For the records below, count the lines containing the word "last" and reply with the number alone.

[Data items]

Start of Block

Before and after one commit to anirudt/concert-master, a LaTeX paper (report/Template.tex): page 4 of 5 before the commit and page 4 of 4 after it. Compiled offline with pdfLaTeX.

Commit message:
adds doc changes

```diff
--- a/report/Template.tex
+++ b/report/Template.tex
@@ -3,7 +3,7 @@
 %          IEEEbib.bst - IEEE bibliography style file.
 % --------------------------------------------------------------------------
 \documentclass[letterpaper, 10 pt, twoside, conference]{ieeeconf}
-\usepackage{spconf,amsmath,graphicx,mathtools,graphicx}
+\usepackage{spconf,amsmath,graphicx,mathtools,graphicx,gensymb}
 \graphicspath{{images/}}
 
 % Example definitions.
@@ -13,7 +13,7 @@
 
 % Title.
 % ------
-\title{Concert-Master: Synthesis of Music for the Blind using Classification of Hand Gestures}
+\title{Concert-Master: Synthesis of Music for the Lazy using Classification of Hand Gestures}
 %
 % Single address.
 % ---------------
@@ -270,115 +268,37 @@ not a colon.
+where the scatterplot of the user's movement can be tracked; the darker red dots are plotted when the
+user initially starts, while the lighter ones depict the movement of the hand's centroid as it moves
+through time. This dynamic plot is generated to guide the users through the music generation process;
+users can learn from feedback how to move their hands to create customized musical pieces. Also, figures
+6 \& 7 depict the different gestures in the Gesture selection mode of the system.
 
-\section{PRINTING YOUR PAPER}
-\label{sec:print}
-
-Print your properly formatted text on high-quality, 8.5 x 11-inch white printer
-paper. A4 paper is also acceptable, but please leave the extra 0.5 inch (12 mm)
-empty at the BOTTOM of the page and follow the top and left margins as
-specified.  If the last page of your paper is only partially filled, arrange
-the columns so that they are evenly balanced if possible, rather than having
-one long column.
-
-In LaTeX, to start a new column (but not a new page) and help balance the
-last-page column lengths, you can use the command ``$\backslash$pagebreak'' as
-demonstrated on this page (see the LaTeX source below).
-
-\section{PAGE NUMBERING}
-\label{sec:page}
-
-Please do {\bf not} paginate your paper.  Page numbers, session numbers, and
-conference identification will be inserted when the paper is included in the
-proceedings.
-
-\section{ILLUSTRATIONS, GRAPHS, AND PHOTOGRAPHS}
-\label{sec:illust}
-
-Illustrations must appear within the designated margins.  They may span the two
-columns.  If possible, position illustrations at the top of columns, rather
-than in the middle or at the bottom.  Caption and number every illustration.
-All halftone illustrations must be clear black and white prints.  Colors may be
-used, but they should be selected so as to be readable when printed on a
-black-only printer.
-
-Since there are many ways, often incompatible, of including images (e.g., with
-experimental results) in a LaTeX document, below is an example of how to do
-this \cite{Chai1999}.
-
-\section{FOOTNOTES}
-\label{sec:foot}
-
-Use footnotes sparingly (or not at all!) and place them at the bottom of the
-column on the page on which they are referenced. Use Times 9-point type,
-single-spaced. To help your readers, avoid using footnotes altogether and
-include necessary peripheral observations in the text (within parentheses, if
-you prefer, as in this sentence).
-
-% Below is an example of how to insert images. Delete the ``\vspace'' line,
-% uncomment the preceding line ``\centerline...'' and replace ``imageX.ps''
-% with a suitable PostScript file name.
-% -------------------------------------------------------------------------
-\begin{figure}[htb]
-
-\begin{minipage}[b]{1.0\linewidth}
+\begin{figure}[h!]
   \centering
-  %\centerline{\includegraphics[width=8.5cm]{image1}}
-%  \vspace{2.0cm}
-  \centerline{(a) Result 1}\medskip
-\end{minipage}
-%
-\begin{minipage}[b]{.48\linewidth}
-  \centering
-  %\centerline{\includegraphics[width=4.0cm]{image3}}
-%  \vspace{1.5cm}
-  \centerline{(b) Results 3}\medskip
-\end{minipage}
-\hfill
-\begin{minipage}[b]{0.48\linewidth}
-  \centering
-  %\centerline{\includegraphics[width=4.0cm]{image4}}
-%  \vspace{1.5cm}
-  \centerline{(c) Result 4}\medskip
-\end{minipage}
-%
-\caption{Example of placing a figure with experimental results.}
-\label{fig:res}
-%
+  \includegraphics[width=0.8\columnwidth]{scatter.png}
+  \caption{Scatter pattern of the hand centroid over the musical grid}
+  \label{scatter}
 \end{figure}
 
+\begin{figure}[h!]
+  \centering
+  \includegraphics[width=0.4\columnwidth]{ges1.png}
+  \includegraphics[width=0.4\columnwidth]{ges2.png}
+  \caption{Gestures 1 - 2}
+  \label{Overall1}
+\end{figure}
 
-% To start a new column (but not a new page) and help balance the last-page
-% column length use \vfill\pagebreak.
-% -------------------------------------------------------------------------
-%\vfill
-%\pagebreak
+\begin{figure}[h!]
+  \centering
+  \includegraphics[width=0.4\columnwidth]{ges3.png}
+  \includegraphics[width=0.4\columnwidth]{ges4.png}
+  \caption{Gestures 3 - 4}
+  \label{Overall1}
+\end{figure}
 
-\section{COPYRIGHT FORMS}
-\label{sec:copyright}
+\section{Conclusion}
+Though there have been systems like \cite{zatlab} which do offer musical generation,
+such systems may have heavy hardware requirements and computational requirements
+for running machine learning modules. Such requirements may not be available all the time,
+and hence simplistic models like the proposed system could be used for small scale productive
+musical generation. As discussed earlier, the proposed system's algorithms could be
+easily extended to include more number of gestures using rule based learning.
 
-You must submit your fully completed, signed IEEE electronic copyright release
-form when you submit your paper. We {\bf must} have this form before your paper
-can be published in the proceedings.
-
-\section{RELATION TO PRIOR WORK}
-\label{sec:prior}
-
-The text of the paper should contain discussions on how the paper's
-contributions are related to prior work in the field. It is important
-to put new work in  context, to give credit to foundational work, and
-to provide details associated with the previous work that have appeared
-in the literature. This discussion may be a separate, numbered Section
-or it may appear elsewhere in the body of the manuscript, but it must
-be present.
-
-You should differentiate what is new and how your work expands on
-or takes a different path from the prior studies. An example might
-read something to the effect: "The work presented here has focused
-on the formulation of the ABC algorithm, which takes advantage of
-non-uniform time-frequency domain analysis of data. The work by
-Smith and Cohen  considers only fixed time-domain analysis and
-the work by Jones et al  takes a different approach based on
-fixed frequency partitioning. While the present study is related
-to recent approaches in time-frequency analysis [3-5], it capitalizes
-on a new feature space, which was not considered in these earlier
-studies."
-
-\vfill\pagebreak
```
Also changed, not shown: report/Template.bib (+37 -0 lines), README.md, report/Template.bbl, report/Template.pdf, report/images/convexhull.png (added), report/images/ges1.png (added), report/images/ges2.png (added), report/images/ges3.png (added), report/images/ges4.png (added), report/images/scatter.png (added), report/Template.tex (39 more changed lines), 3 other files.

End of Block

• _Response_
3